→ **Revision comparison data**:
────────

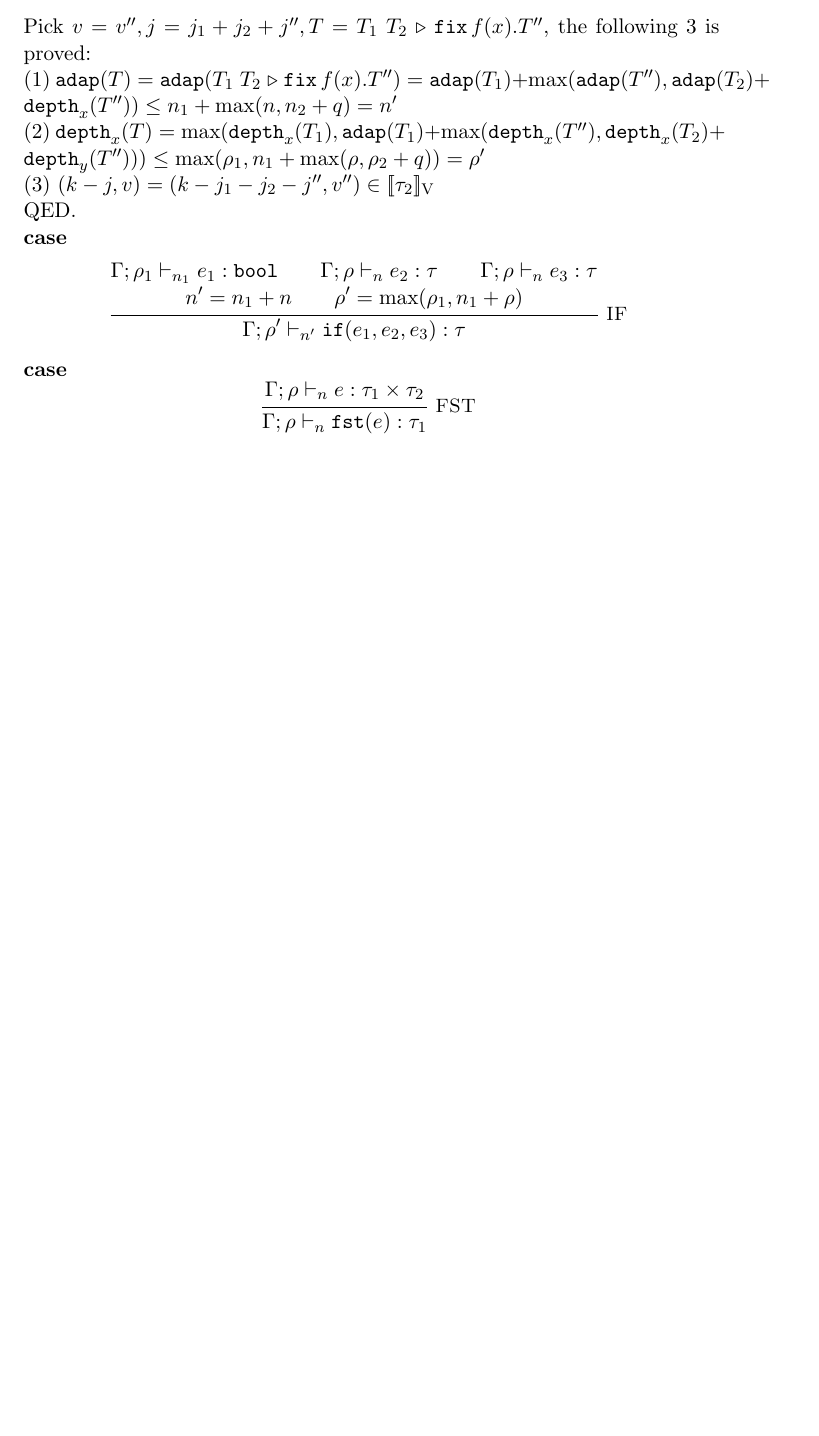
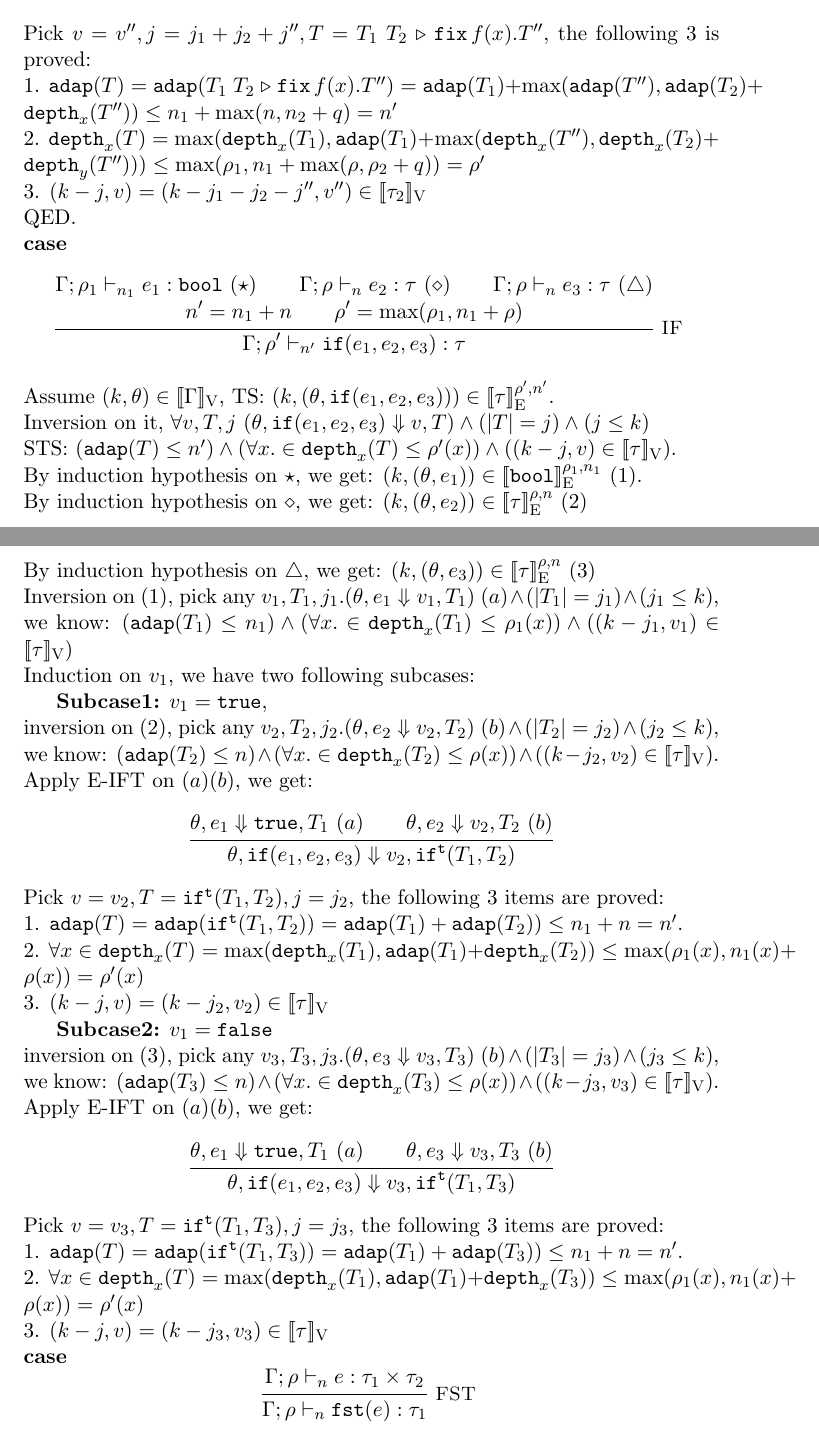
Before and after one commit to jiawenliu/AdaptivityAnalysis, a LaTeX document (v2/main.tex): part of page 12 of 13 before the commit and two parts of pages 12 and 13 of 14 after it, the two joined at a grey line, cut so that both start at the same text, the shorter picture padded with empty space. Compiled offline with pdfLaTeX.

Commit message:
the IF case

```diff
--- a/v2/main.tex
+++ b/v2/main.tex
@@ -937,26 +937,91 @@ Apply E-APP rule on $(a) (b) (c) (d)$ we have:
 \]
 Pick $\valr = \valr'', j = j_1 + j_2 + j'', \tr = \trapp{\tr_1}{\tr_2}{f}{x}{\tr''}$, the following 3 is proved:\\
 %
-(1) $\adap(\tr) = \adap(\trapp{\tr_1}{\tr_2}{f}{x}{\tr''}) = \adap(\tr_1) + \max(\adap(\tr''), \adap(\tr_2) + \ddep{x}(\tr'')) \leq \nnatA_1 + \max(\nnatA, \nnatA_2 + \nnatbiA) = \nnatA'$\\
+1. $\adap(\tr) = \adap(\trapp{\tr_1}{\tr_2}{f}{x}{\tr''}) = \adap(\tr_1) + \max(\adap(\tr''), \adap(\tr_2) + \ddep{x}(\tr'')) \leq \nnatA_1 + \max(\nnatA, \nnatA_2 + \nnatbiA) = \nnatA'$\\
 %
-(2) $\ddep{x}(\tr) = \max(\ddep{x}(\tr_1), \adap(\tr_1) + \max(\ddep{x}(\tr''), \ddep{x}(\tr_2) + \ddep{y}(\tr''))) \leq \max(\dmap_1, \nnatA_1 + \max(\dmap, \dmap_2 + \nnatbiA)) = \dmap'$\\
+2. $\ddep{x}(\tr) = \max(\ddep{x}(\tr_1), \adap(\tr_1) + \max(\ddep{x}(\tr''), \ddep{x}(\tr_2) + \ddep{y}(\tr''))) \leq \max(\dmap_1, \nnatA_1 + \max(\dmap, \dmap_2 + \nnatbiA)) = \dmap'$\\
 %
-(3) $(k - j, \valr) = (k - j_1 - j_2 - j'', \valr'') \in \lrv{\type_2}$\\
+3. $(\stepiA - j, \valr) = (\stepiA - j_1 - j_2 - j'', \valr'') \in \lrv{\type_2}$\\
 %
 QED.
 
 \noindent {\bf case}
 \[
     \inferrule*[right = IF]{
-      \Gamma; \dmap_1 \tvdash{\nnatA_1} \expr_1: \tbool \\
-      \Gamma; \dmap \tvdash{\nnatA} \expr_2: \type \\
-      \Gamma; \dmap \tvdash{\nnatA} \expr_3: \type \\\\
+      \Gamma; \dmap_1 \tvdash{\nnatA_1} \expr_1: \tbool ~ (\star) \\
+      \Gamma; \dmap \tvdash{\nnatA} \expr_2: \type ~(\diamond) \\
+      \Gamma; \dmap \tvdash{\nnatA} \expr_3: \type ~(\triangle) \\\\
       \nnatA' = \nnatA_1 + \nnatA \\
       \dmap' = \max(\dmap_1, \nnatA_1 + \dmap)
     }{
       \Gamma; \dmap' \tvdash{\nnatA'} \eif(\expr_1, \expr_2, \expr_3):  \type
     }
 \]
+Assume $(\stepiA, \env) \in \lrv{\Gamma}$, TS: $(\stepiA, (\env, \eif(\expr_1, \expr_2, \expr_3))) \in \lre{\dmap'}{\nnatA'}{\type}$.\\
+%
+Inversion on it, $\forall \valr, \tr, j$ $(\env, \eif(\expr_1, \expr_2, \expr_3) \bigstep \valr, \tr) \land (\size{\tr} = j) \land (j \leq \stepiA)$\\
+%
+STS: $(\adap(\tr) \leq \nnatA') \land (\forall x. \in \ddep{x}(\tr) \leq \dmap'(x)) \land ((\stepiA - j, \valr) \in \lrv{\type})$.\\
+%
+By induction hypothesis on $\star$, we get: $(\stepiA, (\env, \expr_1)) \in \lre{\dmap_1}{\nnatA_1}{\tbool} ~(1)$.\\
+%
+By induction hypothesis on $\diamond$, we get: $(\stepiA, (\env, \expr_2)) \in \lre{\dmap}{\nnatA}{\type} ~(2)$\\
+%
+By induction hypothesis on $\triangle$, we get: $(\stepiA, (\env, \expr_3)) \in \lre{\dmap}{\nnatA}{\type} ~(3)$\\
+%
+Inversion on $(1)$, pick any $ \valr_1, \tr_1, j_1. (\env, \expr_1 \bigstep \valr_1, \tr_1) ~ (a) \land (\size{\tr_1} = j_1) \land (j_1 \leq \stepiA)$,\\
+%
+we know: $(\adap(\tr_1) \leq \nnatA_1) \land (\forall x. \in \ddep{x}(\tr_1) \leq \dmap_1(x)) \land ((\stepiA - j_1, \valr_1) \in \lrv{\type})$\\
+%
+Induction on $\valr_1$, we have two following subcases:
+
+{\bf Subcase1:} $\valr_1 = \etrue$, \\
+%
+inversion on $(2)$, pick any $\valr_2, \tr_2, j_2. (\env, \expr_2 \bigstep \valr_2, \tr_2) ~ (b) \land (\size{\tr_2} = j_2) \land (j_2 \leq \stepiA)$,\\
+%
+we know: $(\adap(\tr_2) \leq \nnatA) \land (\forall x. \in \ddep{x}(\tr_2) \leq \dmap(x)) \land ((\stepiA - j_2, \valr_2) \in \lrv{\type})$.\\
+%
+Apply E-IFT on $(a) (b)$, we get:
+\[
+  \inferrule{
+    \env, \expr_1 \bigstep \etrue, \tr_1 ~ (a) \\
+    \env, \expr_2 \bigstep \valr_2, \tr_2 ~ (b)
+  }{
+    \env, \eif(\expr_1, \expr_2, \expr_3) \bigstep \valr_2, \trift(\tr_1, \tr_2)
+  }
+\]
+Pick $\valr = \valr_2, \tr = \trift(\tr_1, \tr_2), j = j_2$, the following 3 items are proved:\\
+%
+1. $\adap(\tr) = \adap(\trift(\tr_1, \tr_2)) = \adap(\tr_1) + \adap(\tr_2)) \leq \nnatA_1 + \nnatA = \nnatA'$.\\
+%
+2. $\forall x \in \ddep{x}(\tr) = \max(\ddep{x}(\tr_1), \adap(\tr_1) + \ddep{x}(\tr_2)) \leq \max(\dmap_1(x), \nnatA_1(x) + \dmap(x)) = \dmap'(x) $\\
+%
+3. $(\stepiA - j, \valr) = (\stepiA - j_2, \valr_2) \in \lrv{\type}$
+
+{\bf Subcase2:} $\valr_1 = \efalse$\\
+%
+inversion on $(3)$, pick any $\valr_3, \tr_3, j_3. (\env, \expr_3 \bigstep \valr_3, \tr_3) ~ (b) \land (\size{\tr_3} = j_3) \land (j_3 \leq \stepiA)$,\\
+%
+we know: $(\adap(\tr_3) \leq \nnatA) \land (\forall x. \in \ddep{x}(\tr_3) \leq \dmap(x)) \land ((\stepiA - j_3, \valr_3) \in \lrv{\type})$.\\
+%
+Apply E-IFT on $(a) (b)$, we get:
+\[
+  \inferrule{
+    \env, \expr_1 \bigstep \etrue, \tr_1 ~ (a) \\
+    \env, \expr_3 \bigstep \valr_3, \tr_3 ~ (b)
+  }{
+    \env, \eif(\expr_1, \expr_2, \expr_3) \bigstep \valr_3, \trift(\tr_1, \tr_3)
+  }
+\]
+Pick $\valr = \valr_3, \tr = \trift(\tr_1, \tr_3), j = j_3$, the following 3 items are proved:\\
+%
+1. $\adap(\tr) = \adap(\trift(\tr_1, \tr_3)) = \adap(\tr_1) + \adap(\tr_3)) \leq \nnatA_1 + \nnatA = \nnatA'$.\\
+%
+2. $\forall x \in \ddep{x}(\tr) = \max(\ddep{x}(\tr_1), \adap(\tr_1) + \ddep{x}(\tr_3)) \leq \max(\dmap_1(x), \nnatA_1(x) + \dmap(x)) = \dmap'(x) $\\
+%
+3. $(\stepiA - j, \valr) = (\stepiA - j_3, \valr_3) \in \lrv{\type}$
+
+
 
 \noindent {\bf case}
 \[
```
Also changed, not shown: v2/main.tex (66 more changed lines).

────────

→ **YOUR OBJECTIVE**: From the records above, copy each line in which the string "proved" occurs.

→ **EXERCISE RESULT**:
 Pick $\valr = \valr'', j = j_1 + j_2 + j'', \tr = \trapp{\tr_1}{\tr_2}{f}{x}{\tr''}$, the following 3 is proved:\\
+Pick $\valr = \valr_2, \tr = \trift(\tr_1, \tr_2), j = j_2$, the following 3 items are proved:\\
+Pick $\valr = \valr_3, \tr = \trift(\tr_1, \tr_3), j = j_3$, the following 3 items are proved:\\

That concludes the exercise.